Task details:
Only the lines holding "ReactDOM" are wanted. Copy every one from the records below.

Records supplied:
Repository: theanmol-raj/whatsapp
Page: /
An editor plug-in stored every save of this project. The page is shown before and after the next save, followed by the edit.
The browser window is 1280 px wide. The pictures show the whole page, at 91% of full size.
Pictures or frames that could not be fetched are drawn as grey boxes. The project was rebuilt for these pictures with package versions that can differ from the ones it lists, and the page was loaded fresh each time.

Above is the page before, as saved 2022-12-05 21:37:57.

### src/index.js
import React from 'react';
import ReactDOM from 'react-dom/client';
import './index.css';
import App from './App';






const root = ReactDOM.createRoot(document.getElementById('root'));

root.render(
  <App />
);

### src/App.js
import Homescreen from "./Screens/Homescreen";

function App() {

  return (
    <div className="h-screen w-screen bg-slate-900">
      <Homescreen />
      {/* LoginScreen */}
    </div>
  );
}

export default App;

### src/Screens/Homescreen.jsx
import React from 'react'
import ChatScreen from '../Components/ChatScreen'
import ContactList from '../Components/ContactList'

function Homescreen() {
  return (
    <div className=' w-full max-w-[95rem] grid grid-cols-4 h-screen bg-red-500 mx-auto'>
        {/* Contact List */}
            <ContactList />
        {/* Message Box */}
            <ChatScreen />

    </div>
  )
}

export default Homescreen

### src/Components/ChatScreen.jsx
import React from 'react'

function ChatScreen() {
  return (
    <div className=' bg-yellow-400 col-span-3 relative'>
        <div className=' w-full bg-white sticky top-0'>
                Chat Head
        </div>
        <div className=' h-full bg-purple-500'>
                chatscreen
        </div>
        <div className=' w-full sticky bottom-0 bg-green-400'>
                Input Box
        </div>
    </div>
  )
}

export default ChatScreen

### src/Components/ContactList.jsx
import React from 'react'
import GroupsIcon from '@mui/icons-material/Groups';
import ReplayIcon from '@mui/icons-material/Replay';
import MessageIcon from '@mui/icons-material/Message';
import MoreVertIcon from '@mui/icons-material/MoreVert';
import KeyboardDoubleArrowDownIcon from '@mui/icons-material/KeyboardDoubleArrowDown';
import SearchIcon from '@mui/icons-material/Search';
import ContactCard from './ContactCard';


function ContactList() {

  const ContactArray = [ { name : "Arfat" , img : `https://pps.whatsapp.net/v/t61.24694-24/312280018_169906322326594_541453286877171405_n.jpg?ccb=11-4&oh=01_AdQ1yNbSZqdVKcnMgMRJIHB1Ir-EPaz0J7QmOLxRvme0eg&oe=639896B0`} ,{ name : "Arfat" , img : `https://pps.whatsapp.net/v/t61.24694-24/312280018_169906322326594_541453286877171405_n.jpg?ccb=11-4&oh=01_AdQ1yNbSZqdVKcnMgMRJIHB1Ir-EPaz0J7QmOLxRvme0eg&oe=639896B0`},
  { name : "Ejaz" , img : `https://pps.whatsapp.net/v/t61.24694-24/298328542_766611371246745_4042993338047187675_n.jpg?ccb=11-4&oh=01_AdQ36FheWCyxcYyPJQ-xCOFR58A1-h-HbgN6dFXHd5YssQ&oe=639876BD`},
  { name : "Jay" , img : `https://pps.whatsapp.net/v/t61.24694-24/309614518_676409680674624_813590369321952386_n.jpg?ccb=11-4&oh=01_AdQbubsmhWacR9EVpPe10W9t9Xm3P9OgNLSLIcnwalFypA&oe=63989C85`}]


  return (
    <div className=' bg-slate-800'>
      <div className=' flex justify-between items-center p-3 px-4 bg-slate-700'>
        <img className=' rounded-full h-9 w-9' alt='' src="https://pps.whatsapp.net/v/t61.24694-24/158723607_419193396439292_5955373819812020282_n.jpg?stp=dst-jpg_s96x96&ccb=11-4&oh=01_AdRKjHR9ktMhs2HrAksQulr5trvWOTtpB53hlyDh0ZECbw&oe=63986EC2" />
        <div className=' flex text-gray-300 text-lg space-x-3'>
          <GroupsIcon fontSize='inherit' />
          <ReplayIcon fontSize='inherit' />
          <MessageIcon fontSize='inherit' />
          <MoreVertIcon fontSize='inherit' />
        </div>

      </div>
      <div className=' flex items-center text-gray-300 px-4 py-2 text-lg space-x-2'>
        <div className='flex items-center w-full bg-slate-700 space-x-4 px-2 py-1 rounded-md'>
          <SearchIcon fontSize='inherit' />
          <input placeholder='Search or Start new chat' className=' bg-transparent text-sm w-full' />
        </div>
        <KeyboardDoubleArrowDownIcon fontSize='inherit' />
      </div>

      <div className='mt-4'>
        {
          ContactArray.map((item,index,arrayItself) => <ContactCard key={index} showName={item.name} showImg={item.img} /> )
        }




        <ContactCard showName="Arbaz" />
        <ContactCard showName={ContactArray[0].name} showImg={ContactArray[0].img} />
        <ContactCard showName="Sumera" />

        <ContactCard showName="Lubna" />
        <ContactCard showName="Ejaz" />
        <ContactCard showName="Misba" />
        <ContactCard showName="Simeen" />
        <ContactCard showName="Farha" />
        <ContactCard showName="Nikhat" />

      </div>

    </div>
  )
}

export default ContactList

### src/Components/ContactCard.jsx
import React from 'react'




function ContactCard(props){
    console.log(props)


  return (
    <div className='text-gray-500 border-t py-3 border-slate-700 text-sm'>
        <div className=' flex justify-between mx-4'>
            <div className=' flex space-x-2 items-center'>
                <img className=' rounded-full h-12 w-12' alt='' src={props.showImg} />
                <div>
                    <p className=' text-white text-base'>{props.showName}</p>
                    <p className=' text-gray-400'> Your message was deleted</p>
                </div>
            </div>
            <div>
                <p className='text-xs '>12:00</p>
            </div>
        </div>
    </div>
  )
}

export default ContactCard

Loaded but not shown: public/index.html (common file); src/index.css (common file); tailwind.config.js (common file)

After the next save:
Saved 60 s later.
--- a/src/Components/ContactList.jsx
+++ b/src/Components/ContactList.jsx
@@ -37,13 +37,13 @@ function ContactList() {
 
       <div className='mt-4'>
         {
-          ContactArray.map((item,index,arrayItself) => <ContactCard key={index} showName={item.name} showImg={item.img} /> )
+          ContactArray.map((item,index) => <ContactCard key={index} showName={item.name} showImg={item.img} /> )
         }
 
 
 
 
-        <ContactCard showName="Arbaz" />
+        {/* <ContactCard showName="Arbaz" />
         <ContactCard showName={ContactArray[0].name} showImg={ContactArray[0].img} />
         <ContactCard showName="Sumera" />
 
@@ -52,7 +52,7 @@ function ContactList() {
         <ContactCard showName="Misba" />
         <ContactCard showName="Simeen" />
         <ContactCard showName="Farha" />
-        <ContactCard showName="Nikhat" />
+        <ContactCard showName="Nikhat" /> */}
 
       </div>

Expected answer:
import ReactDOM from 'react-dom/client';
const root = ReactDOM.createRoot(document.getElementById('root'));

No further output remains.